Julian A. Latham with Louis C. Latham and Nehemiah J. Whitehurst

Second Lieutenant Julian A. Latham, Captain Louis C. Latham, First Lieutenant Nehemiah H. Whitehurst

Courtesy of the Washington County Historical Society

Born in 1843, Julian Augustus Latham was the son of Washington County politician Charles Latham.  A student at the University of North Carolina, Latham left college to enlist in his brother’s “Washington Volunteers,” which entered Confederate service as Company G of the First North Carolina Infantry. He was wounded at Chancellorsville, Virginia, on May 3, 1863, but when he returned to active duty, he was subsequently promoted to 1st lieutenant in December of that year. However, on May 10, 1864, Latham was captured at Spotsylvania Court House in Virginia and taken to the prison at Fort Delaware.
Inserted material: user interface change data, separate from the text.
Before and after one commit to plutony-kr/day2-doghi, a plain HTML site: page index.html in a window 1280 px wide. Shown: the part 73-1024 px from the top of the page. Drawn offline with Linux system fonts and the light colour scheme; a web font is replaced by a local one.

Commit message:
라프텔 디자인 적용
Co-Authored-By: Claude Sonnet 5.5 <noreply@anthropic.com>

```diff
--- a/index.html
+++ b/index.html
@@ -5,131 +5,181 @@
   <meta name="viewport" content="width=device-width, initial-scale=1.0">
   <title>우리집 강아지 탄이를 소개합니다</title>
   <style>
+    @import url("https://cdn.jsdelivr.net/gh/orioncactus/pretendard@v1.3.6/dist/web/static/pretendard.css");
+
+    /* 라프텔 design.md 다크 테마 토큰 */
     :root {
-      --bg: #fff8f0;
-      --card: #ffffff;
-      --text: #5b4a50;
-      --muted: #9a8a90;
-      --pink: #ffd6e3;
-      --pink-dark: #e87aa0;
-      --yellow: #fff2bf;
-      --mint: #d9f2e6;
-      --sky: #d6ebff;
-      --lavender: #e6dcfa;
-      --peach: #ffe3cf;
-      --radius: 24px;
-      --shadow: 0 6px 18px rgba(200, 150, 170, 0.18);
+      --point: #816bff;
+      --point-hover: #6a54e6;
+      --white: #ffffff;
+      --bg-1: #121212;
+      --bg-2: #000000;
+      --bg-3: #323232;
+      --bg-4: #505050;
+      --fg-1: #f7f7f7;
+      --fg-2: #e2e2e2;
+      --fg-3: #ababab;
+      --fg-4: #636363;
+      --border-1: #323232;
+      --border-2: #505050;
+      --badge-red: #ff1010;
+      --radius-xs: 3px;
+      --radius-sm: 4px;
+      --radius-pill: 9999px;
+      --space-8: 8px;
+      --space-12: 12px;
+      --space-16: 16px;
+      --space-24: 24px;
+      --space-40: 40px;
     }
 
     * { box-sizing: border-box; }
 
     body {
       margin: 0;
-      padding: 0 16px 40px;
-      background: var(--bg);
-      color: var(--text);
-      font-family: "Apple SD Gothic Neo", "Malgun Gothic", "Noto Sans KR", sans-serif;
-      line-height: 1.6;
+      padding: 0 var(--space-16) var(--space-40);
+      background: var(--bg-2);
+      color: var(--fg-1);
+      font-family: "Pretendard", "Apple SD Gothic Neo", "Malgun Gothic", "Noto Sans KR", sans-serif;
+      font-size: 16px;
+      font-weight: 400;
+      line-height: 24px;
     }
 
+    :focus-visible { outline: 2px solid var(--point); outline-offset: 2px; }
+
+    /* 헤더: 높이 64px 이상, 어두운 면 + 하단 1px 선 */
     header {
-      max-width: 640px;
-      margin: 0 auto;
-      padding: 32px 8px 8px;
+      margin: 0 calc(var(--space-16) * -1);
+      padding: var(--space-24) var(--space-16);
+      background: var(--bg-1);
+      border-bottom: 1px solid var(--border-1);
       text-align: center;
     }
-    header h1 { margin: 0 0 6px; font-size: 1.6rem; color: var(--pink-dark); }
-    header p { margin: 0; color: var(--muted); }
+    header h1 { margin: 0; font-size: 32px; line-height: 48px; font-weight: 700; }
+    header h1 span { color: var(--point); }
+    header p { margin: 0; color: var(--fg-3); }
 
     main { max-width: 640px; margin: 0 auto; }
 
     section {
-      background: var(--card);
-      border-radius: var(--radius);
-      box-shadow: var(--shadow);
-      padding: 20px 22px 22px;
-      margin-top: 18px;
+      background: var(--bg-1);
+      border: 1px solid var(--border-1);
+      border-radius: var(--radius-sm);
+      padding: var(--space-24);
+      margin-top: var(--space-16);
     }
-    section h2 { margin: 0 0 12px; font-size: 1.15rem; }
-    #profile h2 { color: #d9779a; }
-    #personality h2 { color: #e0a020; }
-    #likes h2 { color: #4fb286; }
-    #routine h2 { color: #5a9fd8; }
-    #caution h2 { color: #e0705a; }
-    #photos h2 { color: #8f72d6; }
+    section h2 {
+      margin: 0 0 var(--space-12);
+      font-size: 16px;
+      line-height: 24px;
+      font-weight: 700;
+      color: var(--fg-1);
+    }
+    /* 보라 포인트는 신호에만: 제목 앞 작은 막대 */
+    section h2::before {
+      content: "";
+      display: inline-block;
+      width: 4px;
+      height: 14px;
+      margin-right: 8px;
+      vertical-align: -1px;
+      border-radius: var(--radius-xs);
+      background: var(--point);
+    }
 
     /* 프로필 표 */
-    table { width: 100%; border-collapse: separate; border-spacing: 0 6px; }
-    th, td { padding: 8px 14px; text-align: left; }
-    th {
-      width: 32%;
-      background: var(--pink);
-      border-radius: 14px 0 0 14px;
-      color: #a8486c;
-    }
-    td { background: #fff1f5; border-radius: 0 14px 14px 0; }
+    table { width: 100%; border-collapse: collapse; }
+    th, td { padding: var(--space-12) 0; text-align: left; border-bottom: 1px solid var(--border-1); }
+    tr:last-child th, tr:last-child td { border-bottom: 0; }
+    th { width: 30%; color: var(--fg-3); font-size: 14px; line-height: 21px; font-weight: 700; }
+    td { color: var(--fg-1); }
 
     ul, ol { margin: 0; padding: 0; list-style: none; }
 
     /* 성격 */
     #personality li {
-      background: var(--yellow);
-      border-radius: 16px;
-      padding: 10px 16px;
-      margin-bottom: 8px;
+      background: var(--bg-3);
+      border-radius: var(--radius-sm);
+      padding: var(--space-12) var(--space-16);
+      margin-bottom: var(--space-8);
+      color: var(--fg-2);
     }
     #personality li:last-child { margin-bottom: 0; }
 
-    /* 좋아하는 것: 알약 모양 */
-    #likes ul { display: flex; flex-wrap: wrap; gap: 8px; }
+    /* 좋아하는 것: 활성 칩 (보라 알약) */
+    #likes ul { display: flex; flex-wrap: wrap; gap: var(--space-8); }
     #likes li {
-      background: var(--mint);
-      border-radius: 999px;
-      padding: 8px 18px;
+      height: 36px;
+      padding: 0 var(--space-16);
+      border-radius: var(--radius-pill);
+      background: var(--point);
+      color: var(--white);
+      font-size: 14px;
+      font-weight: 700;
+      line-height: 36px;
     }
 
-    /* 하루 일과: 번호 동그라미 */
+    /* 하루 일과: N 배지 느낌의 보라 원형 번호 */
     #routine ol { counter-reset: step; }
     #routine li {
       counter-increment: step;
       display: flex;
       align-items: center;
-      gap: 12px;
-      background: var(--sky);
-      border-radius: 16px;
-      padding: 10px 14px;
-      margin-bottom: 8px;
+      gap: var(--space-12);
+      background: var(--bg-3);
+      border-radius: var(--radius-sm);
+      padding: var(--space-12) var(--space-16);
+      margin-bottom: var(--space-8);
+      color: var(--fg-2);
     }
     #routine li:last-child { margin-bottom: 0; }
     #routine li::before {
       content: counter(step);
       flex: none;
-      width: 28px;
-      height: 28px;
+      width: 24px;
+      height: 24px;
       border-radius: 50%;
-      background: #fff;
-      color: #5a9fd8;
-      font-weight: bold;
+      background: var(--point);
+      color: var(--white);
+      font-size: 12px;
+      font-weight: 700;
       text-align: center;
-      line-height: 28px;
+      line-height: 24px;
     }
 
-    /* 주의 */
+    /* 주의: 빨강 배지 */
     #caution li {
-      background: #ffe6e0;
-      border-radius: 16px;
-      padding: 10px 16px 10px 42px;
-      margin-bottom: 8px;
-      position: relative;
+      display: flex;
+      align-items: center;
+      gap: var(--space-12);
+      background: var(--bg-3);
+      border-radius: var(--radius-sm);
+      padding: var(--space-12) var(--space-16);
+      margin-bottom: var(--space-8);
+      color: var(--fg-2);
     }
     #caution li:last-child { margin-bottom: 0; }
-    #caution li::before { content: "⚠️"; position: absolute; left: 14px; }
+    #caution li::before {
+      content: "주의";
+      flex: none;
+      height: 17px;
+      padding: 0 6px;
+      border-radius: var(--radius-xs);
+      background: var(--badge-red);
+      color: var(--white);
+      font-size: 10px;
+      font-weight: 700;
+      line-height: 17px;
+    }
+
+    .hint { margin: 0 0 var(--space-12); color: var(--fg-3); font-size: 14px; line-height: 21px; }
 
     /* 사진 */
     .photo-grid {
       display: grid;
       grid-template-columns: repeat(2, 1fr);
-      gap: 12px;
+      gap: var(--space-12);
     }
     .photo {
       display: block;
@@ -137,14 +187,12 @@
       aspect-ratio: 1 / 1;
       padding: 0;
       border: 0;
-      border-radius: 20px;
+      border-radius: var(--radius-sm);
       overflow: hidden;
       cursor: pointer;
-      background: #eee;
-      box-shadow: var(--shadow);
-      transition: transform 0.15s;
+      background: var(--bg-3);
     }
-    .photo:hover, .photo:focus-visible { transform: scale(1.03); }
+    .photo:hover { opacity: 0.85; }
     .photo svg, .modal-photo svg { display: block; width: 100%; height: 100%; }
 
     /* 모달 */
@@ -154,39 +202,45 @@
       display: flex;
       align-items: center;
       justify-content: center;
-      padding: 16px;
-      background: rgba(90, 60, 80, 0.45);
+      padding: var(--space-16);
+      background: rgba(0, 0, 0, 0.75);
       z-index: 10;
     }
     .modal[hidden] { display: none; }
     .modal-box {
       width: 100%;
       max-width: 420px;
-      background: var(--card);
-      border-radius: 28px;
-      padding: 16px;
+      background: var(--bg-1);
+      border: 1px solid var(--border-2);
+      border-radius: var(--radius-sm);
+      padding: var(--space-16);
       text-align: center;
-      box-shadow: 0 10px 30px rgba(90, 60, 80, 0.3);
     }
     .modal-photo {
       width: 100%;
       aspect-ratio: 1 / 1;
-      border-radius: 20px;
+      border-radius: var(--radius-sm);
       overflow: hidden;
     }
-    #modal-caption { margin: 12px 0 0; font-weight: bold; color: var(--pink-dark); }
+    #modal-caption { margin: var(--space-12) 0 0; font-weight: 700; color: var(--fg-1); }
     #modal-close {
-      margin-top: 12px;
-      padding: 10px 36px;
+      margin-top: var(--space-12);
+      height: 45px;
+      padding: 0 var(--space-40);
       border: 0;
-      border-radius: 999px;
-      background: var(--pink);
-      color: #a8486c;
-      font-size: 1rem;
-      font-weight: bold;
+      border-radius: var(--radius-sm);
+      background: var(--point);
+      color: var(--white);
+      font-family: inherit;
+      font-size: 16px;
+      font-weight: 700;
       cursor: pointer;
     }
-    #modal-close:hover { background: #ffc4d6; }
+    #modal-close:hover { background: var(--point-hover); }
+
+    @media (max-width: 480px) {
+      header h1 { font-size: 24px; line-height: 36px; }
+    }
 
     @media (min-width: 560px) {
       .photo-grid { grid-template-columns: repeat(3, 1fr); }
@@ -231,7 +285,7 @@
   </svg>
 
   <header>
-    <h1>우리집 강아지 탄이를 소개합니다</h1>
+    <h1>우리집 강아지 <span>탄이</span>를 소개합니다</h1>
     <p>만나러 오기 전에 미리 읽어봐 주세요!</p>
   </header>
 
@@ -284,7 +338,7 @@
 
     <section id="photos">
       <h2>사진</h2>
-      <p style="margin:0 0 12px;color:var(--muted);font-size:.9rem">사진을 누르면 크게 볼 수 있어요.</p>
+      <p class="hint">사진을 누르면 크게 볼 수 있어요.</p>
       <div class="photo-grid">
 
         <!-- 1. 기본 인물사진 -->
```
Three months later, Latham was transferred to Hilton Head, South Carolina and again to Fort Pulaski, Georgia in October, back to Hilton Head, and finally back to Fort Delaware in March 1865. He took the Oath of Allegiance and was released on June 16, 1865.  Instead of returning to college, Latham became a fisherman.  He died in 1880.  In 1911, the University of North Carolina gave Latham a posthumous Bachelor of Arts degree.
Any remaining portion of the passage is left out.